Supplied material Start Marker

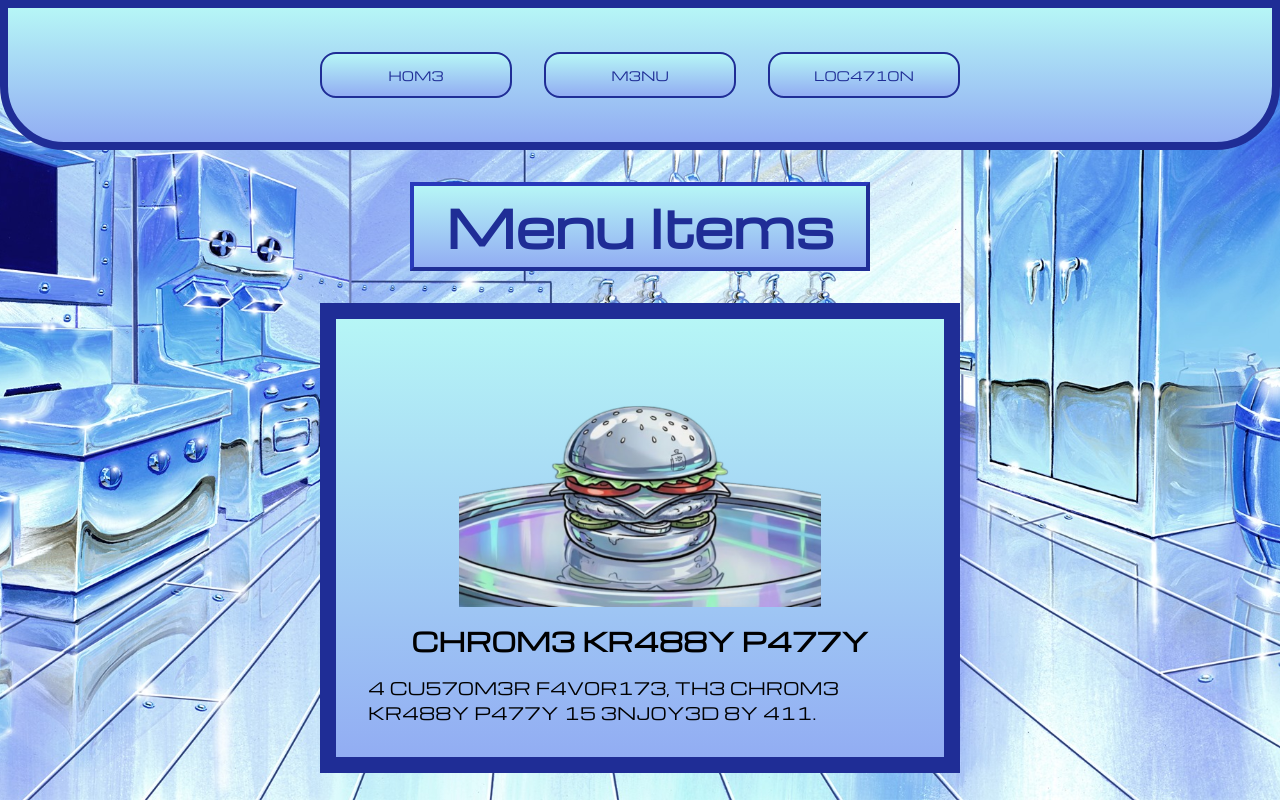
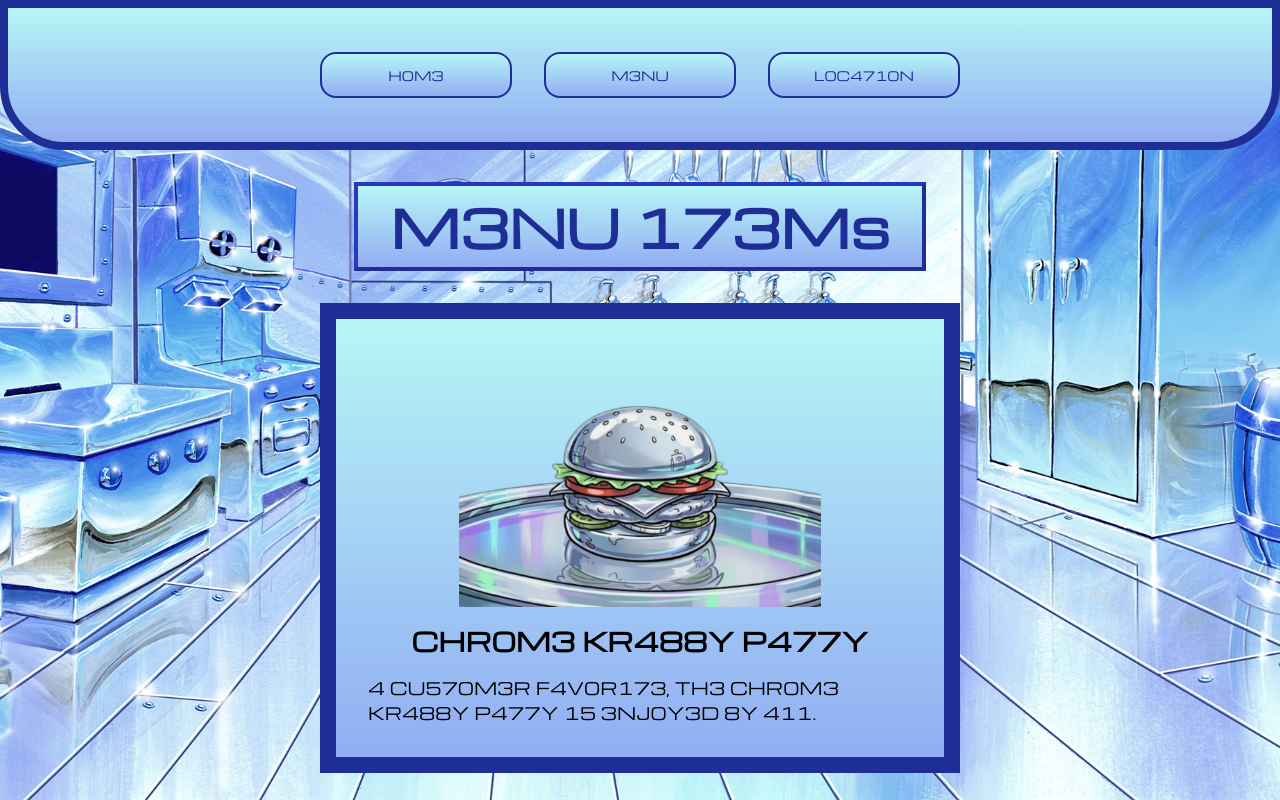
Before and after one commit to AliFarooq08/restaurant-page, a website built with webpack: page src/template.html in a window 1280 px wide. Both pictures are taken after a click on the button "M3NU". Shown: the top 800 px of the page. Built offline with nearby package versions, Linux system fonts and the light colour scheme.

Commit message:
Added Menu to JavaScript w/ working menu button
Added the menu feature to javaScript and removed from html. Also added a working menu button.

```diff
--- a/src/index.js
+++ b/src/index.js
@@ -1,18 +1,21 @@
 import "./styles.css";
+import krabbyImage from "./chrome-krabby-patty.png"
+import kelpImg from "./chrome-kelp-shake.png"
+
 
 let content = document.querySelector("#content")
 let homeButton = document.querySelector("#home-button")
 let menuButton = document.querySelector("#menu-button")
 let locationButton = document.querySelector("#location-button")
+//Home Button Functionality
+homeButton.addEventListener("click", () => {
+    content.innerHTML = ""; // Clears the child elements of the content div
 
-homeButton.addEventListener("click", () => {
-    content.innerHTML = "" // Clears the child elements of the content div
-
-    //Title Element
-    let title = document.createElement("h1");
-    title.setAttribute("id", "title");
-    title.textContent = "KRU57Y KR48 H0M3 P463";
-    content.appendChild(title);
+    //Home Title Element
+    let homeTitle = document.createElement("h1");
+    homeTitle.setAttribute("id", "title");
+    homeTitle.textContent = "KRU57Y KR48 H0M3 P463";
+    content.appendChild(homeTitle);
 
     //Home Element
     let home = document.createElement("div");
@@ -43,7 +46,7 @@ homeButton.addEventListener("click", () => {
 
     //Name
     let name = document.createElement("p");
-    name.textContent = "5P0N637R0N";
+    name.textContent = "- 5P0N637R0N";
     attribution.appendChild(name);
 
     //Schedule
@@ -85,4 +88,66 @@ homeButton.addEventListener("click", () => {
     hourListItemSeven.textContent = "5UND4Y: C1053D";
     hours.appendChild(hourListItemSeven);
 });
-//homeButton.click() // Triggers event listener beforehand
+
+homeButton.click() // Initializes Home Screen on Page Start
+
+menuButton.addEventListener("click", () => {
+    content.innerHTML = ""; // Clears the child elements of the content div
+
+    //Menu Title Element
+    let menuTitle = document.createElement("h2");
+    menuTitle.textContent = "M3NU 173Ms";
+    menuTitle.setAttribute("id", "title");
+    content.appendChild(menuTitle);
+
+    //Menu Element
+    let menu = document.createElement("div");
+    menu.setAttribute("id", "menu");
+    content.appendChild(menu);
+
+    //Item 1 Element
+    let item1 = document.createElement("div");
+    item1.setAttribute("class", "item1")
+    menu.appendChild(item1)
+
+    //Image of Chrome Krabby Patty
+    let imgKrabby = document.createElement("img")
+    imgKrabby.setAttribute("class", "img-krabby")
+    imgKrabby.setAttribute("src", krabbyImage)
+    imgKrabby.setAttribute("alt", "7H3 W0ND3RFU1 CHR0M3 KR488Y P477Y")
+    item1.appendChild(imgKrabby)
+
+    //Chrome Krabby Patty Title
+    let pattyTitle = document.createElement("h2")
+    pattyTitle.setAttribute("class", "patty")
+    pattyTitle.textContent = "CHR0M3 KR488Y P477Y"
+    item1.appendChild(pattyTitle)
+
+    //Chrome Krabby Patty Description
+    let pattyDescription = document.createElement("p")
+    pattyDescription.textContent = "4 CU570M3R F4V0R173, TH3 CHR0M3 KR488Y P477Y 15 3NJ0Y3D 8Y 411."
+    item1.appendChild(pattyDescription)
+
+    //Item 2 Element
+    let item2 = document.createElement("div");
+    item2.setAttribute("class", "item2")
+    menu.appendChild(item2)
+
+    //Image of Chrome Kelp Shake
+    let imgKelpShake = document.createElement("img")
+    imgKelpShake.setAttribute("class", "img-kelp-shake")
+    imgKelpShake.setAttribute("src", kelpImg) //Just learn you can do (img.src = "") ... SUCH A GREAT TIME SAVE THOUGH THIS WAS SO ANNOYING, but I continue anyways since setAttribute gets tabbed when typing set
+    imgKelpShake.setAttribute("alt", "7H3 R3FR35H1N9 K31P 5H4K3")
+    item2.appendChild(imgKelpShake)
+
+    //Chrome Kelp Shake Title
+    let kelpShake = document.createElement("h2")
+    kelpShake.setAttribute("class", "kelp-shake")
+    kelpShake.textContent = "CHR0M3 K31P 5H4K3"
+    item2.appendChild(kelpShake)
+
+    //Chrome Kelp Shake Description
+    let kelpShakeDescription = document.createElement("p")
+    kelpShakeDescription.textContent = "7H3 8357 7H1N9 70 90 W17H 4 CHR0M3 KR488Y P477Y."
+    item2.appendChild(kelpShakeDescription)
+})
--- a/src/styles.css
+++ b/src/styles.css
@@ -58,6 +58,7 @@ body {
     background-size: cover;
     background-repeat: no-repeat;
     background-attachment: fixed;
+    overflow-x: hidden;
 }
 .nav-item:hover {
     background-image: linear-gradient(var(--hover-cyan-default), var(--hover-light-blue-default));
@@ -67,14 +68,13 @@ body {
     flex-direction: column;
     justify-content: center;
     align-items: center;
-    margin-top: 32px;
 }
 /*The Home Page*/
 #home {
     display: flex;
     flex-direction: column;
     align-items: center;
-    width: 70vw;
+    width: 50vw;
     gap: 5vh;
     background-image: linear-gradient(var(--cyan-default), var(--light-blue-default));
     border: 8px solid var(--border-default);
@@ -94,17 +94,18 @@ body {
     border-left-color: var(--light-border-default);
     border-bottom-color: var(--border-default);
     border-right-color: var(--border-default);
+    margin: 32px;
 }
 
 .intro {
-    width: 60vw;
+    width: 40vw;
     border: 4px solid var(--border-default);
     border-radius: 32px;
     padding: 32px 16px;
 
 }
 #review-container {
-    width: 60vw;
+    width: 40vw;
     display: flex;
     flex-direction: column;
     gap: 16px;
--- a/src/template.html
+++ b/src/template.html
@@ -14,19 +14,6 @@
         </nav>
     </header>
     <div id="content">
-        <div id="menu">
-            <h2 id="title">Menu Items</h2>
-            <div class="item1">
-                <img class="img-krabby" src="./chrome-krabby-patty.png" alt="TH3 W0ND3RFU1 CHR0M3 KR488Y P477Y">
-                <h2 class="patty">CHR0M3 KR488Y P477Y</h2>
-                <p>4 CU570M3R F4V0R173, TH3 CHR0M3 KR488Y P477Y 15 3NJ0Y3D 8Y 411.</p>
-            </div>
-            <div class="item2">
-                <img class="img-kelp-shake" src="./chrome-kelp-shake.png" alt="TH3 R3FR35H1N9 K31P 5H4K3">
-                <h2 class="kelp-shake">CHR0M3 K31P 5H4K3</h2>
-                <p>TH3 8357 7H1N9 70 90 W17H 4 CHR0M3 KR488Y P477Y.</p>
-            </div>
-        </div>
         <div id="location">
 
         </div>
```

Supplied material End Marker

The problem:
Go back to the records above and write them out exactly, without the pictures.

Exercise answer:
Before and after one commit to AliFarooq08/restaurant-page, a website built with webpack: page src/template.html in a window 1280 px wide. Both pictures are taken after a click on the button "M3NU". Shown: the top 800 px of the page. Built offline with nearby package versions, Linux system fonts and the light colour scheme.

Commit message:
Added Menu to JavaScript w/ working menu button
Added the menu feature to javaScript and removed from html. Also added a working menu button.

```diff
--- a/src/index.js
+++ b/src/index.js
@@ -1,18 +1,21 @@
 import "./styles.css";
+import krabbyImage from "./chrome-krabby-patty.png"
+import kelpImg from "./chrome-kelp-shake.png"
+
 
 let content = document.querySelector("#content")
 let homeButton = document.querySelector("#home-button")
 let menuButton = document.querySelector("#menu-button")
 let locationButton = document.querySelector("#location-button")
+//Home Button Functionality
+homeButton.addEventListener("click", () => {
+    content.innerHTML = ""; // Clears the child elements of the content div
 
-homeButton.addEventListener("click", () => {
-    content.innerHTML = "" // Clears the child elements of the content div
-
-    //Title Element
-    let title = document.createElement("h1");
-    title.setAttribute("id", "title");
-    title.textContent = "KRU57Y KR48 H0M3 P463";
-    content.appendChild(title);
+    //Home Title Element
+    let homeTitle = document.createElement("h1");
+    homeTitle.setAttribute("id", "title");
+    homeTitle.textContent = "KRU57Y KR48 H0M3 P463";
+    content.appendChild(homeTitle);
 
     //Home Element
     let home = document.createElement("div");
@@ -43,7 +46,7 @@ homeButton.addEventListener("click", () => {
 
     //Name
     let name = document.createElement("p");
-    name.textContent = "5P0N637R0N";
+    name.textContent = "- 5P0N637R0N";
     attribution.appendChild(name);
 
     //Schedule
@@ -85,4 +88,66 @@ homeButton.addEventListener("click", () => {
     hourListItemSeven.textContent = "5UND4Y: C1053D";
     hours.appendChild(hourListItemSeven);
 });
-//homeButton.click() // Triggers event listener beforehand
+
+homeButton.click() // Initializes Home Screen on Page Start
+
+menuButton.addEventListener("click", () => {
+    content.innerHTML = ""; // Clears the child elements of the content div
+
+    //Menu Title Element
+    let menuTitle = document.createElement("h2");
+    menuTitle.textContent = "M3NU 173Ms";
+    menuTitle.setAttribute("id", "title");
+    content.appendChild(menuTitle);
+
+    //Menu Element
+    let menu = document.createElement("div");
+    menu.setAttribute("id", "menu");
+    content.appendChild(menu);
+
+    //Item 1 Element
+    let item1 = document.createElement("div");
+    item1.setAttribute("class", "item1")
+    menu.appendChild(item1)
+
+    //Image of Chrome Krabby Patty
+    let imgKrabby = document.createElement("img")
+    imgKrabby.setAttribute("class", "img-krabby")
+    imgKrabby.setAttribute("src", krabbyImage)
+    imgKrabby.setAttribute("alt", "7H3 W0ND3RFU1 CHR0M3 KR488Y P477Y")
+    item1.appendChild(imgKrabby)
+
+    //Chrome Krabby Patty Title
+    let pattyTitle = document.createElement("h2")
+    pattyTitle.setAttribute("class", "patty")
+    pattyTitle.textContent = "CHR0M3 KR488Y P477Y"
+    item1.appendChild(pattyTitle)
+
+    //Chrome Krabby Patty Description
+    let pattyDescription = document.createElement("p")
+    pattyDescription.textContent = "4 CU570M3R F4V0R173, TH3 CHR0M3 KR488Y P477Y 15 3NJ0Y3D 8Y 411."
+    item1.appendChild(pattyDescription)
+
+    //Item 2 Element
+    let item2 = document.createElement("div");
+    item2.setAttribute("class", "item2")
+    menu.appendChild(item2)
+
+    //Image of Chrome Kelp Shake
+    let imgKelpShake = document.createElement("img")
+    imgKelpShake.setAttribute("class", "img-kelp-shake")
+    imgKelpShake.setAttribute("src", kelpImg) //Just learn you can do (img.src = "") ... SUCH A GREAT TIME SAVE THOUGH THIS WAS SO ANNOYING, but I continue anyways since setAttribute gets tabbed when typing set
+    imgKelpShake.setAttribute("alt", "7H3 R3FR35H1N9 K31P 5H4K3")
+    item2.appendChild(imgKelpShake)
+
+    //Chrome Kelp Shake Title
+    let kelpShake = document.createElement("h2")
+    kelpShake.setAttribute("class", "kelp-shake")
+    kelpShake.textContent = "CHR0M3 K31P 5H4K3"
+    item2.appendChild(kelpShake)
+
+    //Chrome Kelp Shake Description
+    let kelpShakeDescription = document.createElement("p")
+    kelpShakeDescription.textContent = "7H3 8357 7H1N9 70 90 W17H 4 CHR0M3 KR488Y P477Y."
+    item2.appendChild(kelpShakeDescription)
+})
--- a/src/styles.css
+++ b/src/styles.css
@@ -58,6 +58,7 @@ body {
     background-size: cover;
     background-repeat: no-repeat;
     background-attachment: fixed;
+    overflow-x: hidden;
 }
 .nav-item:hover {
     background-image: linear-gradient(var(--hover-cyan-default), var(--hover-light-blue-default));
@@ -67,14 +68,13 @@ body {
     flex-direction: column;
     justify-content: center;
     align-items: center;
-    margin-top: 32px;
 }
 /*The Home Page*/
 #home {
     display: flex;
     flex-direction: column;
     align-items: center;
-    width: 70vw;
+    width: 50vw;
     gap: 5vh;
     background-image: linear-gradient(var(--cyan-default), var(--light-blue-default));
     border: 8px solid var(--border-default);
@@ -94,17 +94,18 @@ body {
     border-left-color: var(--light-border-default);
     border-bottom-color: var(--border-default);
     border-right-color: var(--border-default);
+    margin: 32px;
 }
 
 .intro {
-    width: 60vw;
+    width: 40vw;
     border: 4px solid var(--border-default);
     border-radius: 32px;
     padding: 32px 16px;
 
 }
 #review-container {
-    width: 60vw;
+    width: 40vw;
     display: flex;
     flex-direction: column;
     gap: 16px;
--- a/src/template.html
+++ b/src/template.html
@@ -14,19 +14,6 @@
         </nav>
     </header>
     <div id="content">
-        <div id="menu">
-            <h2 id="title">Menu Items</h2>
-            <div class="item1">
-                <img class="img-krabby" src="./chrome-krabby-patty.png" alt="TH3 W0ND3RFU1 CHR0M3 KR488Y P477Y">
-                <h2 class="patty">CHR0M3 KR488Y P477Y</h2>
-                <p>4 CU570M3R F4V0R173, TH3 CHR0M3 KR488Y P477Y 15 3NJ0Y3D 8Y 411.</p>
-            </div>
-            <div class="item2">
-                <img class="img-kelp-shake" src="./chrome-kelp-shake.png" alt="TH3 R3FR35H1N9 K31P 5H4K3">
-                <h2 class="kelp-shake">CHR0M3 K31P 5H4K3</h2>
-                <p>TH3 8357 7H1N9 70 90 W17H 4 CHR0M3 KR488Y P477Y.</p>
-            </div>
-        </div>
         <div id="location">
 
         </div>
```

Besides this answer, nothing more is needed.